#### THE PROBLEM:
Search the records for the word "rightEdge" and pick out every line that has it.

━━━ AVAILABLE DATA ━━━

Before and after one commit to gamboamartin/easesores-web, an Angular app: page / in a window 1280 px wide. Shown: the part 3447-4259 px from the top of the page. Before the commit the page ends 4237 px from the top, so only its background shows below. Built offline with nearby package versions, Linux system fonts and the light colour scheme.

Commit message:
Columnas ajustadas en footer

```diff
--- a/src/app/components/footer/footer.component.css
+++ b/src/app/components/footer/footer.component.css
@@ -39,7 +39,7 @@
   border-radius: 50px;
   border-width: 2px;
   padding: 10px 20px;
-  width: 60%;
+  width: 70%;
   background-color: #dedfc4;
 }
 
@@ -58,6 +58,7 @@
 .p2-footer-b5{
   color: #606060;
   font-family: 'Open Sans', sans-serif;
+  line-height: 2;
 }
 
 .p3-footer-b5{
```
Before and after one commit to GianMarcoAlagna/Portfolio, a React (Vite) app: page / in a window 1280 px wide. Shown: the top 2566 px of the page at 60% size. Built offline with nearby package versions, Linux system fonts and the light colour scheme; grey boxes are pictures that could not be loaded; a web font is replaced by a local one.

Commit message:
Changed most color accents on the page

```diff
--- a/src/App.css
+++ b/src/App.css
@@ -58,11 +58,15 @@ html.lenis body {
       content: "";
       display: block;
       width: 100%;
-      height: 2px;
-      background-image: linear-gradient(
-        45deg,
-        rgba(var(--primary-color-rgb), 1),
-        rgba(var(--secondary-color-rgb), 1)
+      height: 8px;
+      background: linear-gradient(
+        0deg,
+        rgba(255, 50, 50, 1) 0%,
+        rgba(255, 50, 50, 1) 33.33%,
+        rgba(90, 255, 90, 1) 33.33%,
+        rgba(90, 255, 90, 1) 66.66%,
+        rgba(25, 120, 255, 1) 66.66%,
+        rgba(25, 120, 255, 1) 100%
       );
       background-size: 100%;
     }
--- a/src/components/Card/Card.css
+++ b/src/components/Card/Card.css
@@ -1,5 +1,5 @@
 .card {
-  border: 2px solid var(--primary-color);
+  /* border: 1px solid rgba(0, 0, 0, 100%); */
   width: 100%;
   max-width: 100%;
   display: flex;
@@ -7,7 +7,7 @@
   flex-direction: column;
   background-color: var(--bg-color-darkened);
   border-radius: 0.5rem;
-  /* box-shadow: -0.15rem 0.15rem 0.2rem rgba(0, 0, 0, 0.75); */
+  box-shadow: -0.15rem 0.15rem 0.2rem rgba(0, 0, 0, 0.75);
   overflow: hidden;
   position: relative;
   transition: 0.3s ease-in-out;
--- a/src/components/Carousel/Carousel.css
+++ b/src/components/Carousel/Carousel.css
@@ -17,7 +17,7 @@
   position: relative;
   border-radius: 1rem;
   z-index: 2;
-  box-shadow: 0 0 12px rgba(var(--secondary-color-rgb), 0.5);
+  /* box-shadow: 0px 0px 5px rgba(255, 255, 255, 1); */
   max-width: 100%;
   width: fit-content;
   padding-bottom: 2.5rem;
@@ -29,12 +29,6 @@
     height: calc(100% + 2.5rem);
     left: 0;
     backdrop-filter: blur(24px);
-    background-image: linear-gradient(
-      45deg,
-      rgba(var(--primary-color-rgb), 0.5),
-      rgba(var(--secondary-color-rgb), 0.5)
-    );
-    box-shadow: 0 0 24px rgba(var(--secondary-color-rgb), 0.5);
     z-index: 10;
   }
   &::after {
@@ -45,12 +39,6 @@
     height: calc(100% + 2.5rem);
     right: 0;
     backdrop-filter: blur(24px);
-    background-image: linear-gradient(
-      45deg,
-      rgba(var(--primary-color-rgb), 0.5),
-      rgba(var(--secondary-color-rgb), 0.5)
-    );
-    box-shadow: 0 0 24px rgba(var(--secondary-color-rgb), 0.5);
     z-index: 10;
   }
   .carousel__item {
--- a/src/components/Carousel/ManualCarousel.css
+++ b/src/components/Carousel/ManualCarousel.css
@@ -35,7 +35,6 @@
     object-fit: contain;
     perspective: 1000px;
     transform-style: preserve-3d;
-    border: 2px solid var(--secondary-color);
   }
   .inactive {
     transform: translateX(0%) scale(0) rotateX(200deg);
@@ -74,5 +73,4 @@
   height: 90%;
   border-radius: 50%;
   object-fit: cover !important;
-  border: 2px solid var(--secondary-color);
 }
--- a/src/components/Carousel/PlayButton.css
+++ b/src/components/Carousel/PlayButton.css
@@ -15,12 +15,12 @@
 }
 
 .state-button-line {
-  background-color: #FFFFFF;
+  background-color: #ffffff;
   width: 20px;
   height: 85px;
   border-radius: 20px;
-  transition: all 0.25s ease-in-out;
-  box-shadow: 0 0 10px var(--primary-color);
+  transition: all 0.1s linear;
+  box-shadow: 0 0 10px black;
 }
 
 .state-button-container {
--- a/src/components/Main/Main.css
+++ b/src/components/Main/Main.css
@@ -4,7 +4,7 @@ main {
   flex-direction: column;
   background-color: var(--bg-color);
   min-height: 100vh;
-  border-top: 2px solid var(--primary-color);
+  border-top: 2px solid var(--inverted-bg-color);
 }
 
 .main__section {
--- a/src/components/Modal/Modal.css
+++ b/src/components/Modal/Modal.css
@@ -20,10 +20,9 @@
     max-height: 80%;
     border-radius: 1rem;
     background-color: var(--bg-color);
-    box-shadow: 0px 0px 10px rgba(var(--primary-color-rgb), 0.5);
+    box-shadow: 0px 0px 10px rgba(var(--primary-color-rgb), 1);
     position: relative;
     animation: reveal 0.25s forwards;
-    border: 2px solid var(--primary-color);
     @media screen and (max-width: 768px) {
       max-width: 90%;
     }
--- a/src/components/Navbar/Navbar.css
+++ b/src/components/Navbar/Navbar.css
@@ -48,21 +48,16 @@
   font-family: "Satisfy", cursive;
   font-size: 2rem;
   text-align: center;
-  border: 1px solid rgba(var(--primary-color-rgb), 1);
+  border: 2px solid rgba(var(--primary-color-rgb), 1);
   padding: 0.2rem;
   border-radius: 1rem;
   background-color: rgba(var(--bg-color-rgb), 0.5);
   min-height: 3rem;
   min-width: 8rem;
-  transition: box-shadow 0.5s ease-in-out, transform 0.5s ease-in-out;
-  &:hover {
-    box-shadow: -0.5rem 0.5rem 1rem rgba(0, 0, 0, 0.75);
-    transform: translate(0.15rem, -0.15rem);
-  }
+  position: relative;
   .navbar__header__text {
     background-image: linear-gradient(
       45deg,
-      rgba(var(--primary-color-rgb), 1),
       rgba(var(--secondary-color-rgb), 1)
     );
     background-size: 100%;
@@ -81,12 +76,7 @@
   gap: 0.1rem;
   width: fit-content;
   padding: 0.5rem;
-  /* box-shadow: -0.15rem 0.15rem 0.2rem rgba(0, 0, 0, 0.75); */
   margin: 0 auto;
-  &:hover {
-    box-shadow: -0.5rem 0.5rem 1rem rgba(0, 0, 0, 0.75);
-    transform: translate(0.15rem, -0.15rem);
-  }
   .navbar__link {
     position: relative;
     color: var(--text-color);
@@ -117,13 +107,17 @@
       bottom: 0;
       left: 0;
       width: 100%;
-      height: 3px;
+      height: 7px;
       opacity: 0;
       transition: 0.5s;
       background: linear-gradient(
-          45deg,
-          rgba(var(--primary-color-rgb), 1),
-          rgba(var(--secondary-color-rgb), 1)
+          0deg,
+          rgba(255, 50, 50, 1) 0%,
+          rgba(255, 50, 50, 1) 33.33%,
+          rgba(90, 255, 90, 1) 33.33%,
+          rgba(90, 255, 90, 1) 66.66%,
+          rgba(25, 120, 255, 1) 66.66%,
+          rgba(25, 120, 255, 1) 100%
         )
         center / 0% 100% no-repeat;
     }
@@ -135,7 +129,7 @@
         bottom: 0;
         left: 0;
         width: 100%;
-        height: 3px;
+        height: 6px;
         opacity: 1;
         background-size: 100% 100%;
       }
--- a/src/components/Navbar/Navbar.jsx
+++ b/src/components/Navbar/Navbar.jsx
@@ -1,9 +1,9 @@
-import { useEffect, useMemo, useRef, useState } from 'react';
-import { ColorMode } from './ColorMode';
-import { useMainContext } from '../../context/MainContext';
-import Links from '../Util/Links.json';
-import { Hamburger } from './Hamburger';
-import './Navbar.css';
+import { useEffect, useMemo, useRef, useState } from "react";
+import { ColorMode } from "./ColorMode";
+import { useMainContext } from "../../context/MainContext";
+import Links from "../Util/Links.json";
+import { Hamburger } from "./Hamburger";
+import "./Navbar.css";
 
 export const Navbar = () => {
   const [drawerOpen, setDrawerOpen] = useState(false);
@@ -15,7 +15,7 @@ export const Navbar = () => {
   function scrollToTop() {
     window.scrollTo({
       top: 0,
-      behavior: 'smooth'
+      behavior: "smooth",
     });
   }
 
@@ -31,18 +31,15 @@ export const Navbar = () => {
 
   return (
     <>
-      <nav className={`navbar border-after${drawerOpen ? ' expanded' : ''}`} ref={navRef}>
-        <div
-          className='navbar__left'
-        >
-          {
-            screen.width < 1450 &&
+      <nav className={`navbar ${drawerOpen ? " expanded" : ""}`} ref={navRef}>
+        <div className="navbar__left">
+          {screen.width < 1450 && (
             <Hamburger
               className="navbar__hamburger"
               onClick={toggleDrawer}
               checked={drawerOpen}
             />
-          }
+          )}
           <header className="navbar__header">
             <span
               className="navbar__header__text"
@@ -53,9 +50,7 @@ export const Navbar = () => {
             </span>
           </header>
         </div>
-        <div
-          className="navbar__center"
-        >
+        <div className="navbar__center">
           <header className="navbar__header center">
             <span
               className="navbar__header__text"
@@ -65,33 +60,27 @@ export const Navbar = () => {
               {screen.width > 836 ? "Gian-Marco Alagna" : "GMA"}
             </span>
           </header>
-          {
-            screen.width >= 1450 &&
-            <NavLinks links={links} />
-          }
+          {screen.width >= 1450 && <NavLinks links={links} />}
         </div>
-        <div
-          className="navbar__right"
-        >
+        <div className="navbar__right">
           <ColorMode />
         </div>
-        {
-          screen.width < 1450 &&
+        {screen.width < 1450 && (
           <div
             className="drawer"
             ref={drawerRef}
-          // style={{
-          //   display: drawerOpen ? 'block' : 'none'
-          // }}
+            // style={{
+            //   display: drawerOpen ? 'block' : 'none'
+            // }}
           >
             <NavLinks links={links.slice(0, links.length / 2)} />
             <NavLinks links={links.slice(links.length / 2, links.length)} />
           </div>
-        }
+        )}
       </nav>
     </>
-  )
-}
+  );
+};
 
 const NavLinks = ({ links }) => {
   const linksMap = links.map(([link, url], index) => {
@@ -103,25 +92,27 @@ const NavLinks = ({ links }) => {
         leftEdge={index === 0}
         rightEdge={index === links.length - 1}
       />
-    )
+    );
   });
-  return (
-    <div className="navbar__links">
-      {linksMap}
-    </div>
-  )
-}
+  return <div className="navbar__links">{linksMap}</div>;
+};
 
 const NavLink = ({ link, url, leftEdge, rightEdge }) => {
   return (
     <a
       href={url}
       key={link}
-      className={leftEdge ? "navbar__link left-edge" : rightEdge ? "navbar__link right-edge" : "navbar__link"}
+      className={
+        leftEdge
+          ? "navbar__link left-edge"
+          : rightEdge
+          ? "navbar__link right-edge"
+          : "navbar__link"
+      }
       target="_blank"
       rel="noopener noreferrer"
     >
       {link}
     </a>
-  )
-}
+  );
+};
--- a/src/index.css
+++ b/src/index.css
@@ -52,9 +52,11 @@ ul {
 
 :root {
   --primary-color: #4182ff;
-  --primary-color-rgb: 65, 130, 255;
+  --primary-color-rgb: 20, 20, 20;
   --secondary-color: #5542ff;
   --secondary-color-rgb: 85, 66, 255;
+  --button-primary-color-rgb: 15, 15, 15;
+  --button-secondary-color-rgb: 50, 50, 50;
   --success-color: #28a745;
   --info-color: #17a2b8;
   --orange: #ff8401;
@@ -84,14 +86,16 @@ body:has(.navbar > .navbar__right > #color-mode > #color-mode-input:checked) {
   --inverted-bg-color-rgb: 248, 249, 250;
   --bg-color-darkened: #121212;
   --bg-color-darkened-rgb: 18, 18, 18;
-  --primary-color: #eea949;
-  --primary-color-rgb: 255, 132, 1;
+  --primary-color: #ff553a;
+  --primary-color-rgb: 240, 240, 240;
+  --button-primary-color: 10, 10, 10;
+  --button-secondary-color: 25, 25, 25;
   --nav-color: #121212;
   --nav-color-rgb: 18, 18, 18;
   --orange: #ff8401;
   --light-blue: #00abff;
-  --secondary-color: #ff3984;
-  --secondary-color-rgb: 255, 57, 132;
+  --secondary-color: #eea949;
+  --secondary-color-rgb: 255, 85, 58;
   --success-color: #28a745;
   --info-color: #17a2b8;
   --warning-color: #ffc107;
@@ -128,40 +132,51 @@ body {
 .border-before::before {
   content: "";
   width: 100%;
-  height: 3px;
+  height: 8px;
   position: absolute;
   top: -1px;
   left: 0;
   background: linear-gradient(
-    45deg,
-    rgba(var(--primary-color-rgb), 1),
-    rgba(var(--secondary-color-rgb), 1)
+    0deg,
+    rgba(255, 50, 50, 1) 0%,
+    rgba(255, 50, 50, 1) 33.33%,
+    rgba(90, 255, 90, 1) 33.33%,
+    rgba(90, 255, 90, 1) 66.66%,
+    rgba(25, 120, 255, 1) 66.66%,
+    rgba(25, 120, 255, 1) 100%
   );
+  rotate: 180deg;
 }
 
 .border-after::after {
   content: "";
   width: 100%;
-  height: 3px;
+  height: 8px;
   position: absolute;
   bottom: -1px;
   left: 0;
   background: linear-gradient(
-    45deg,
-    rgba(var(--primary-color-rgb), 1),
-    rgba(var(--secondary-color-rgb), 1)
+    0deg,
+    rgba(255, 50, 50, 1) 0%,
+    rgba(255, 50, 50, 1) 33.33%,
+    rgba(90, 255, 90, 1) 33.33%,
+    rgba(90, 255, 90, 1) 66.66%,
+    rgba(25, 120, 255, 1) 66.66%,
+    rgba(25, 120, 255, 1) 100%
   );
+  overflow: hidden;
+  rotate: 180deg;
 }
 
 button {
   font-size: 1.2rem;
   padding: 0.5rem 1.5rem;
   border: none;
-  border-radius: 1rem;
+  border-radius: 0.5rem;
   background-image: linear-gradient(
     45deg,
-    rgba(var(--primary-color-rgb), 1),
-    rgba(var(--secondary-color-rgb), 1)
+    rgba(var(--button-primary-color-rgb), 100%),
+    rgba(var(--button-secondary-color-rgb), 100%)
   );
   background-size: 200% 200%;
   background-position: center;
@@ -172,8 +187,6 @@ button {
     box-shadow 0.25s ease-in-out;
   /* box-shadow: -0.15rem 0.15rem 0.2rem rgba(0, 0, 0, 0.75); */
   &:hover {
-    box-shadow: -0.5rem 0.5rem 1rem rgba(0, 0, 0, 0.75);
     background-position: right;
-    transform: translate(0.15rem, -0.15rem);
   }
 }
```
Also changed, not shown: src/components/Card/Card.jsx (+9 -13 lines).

━━━

#### EXERCISE SOLUTION:
         rightEdge={index === links.length - 1}
 const NavLink = ({ link, url, leftEdge, rightEdge }) => {
-      className={leftEdge ? "navbar__link left-edge" : rightEdge ? "navbar__link right-edge" : "navbar__link"}
+          : rightEdge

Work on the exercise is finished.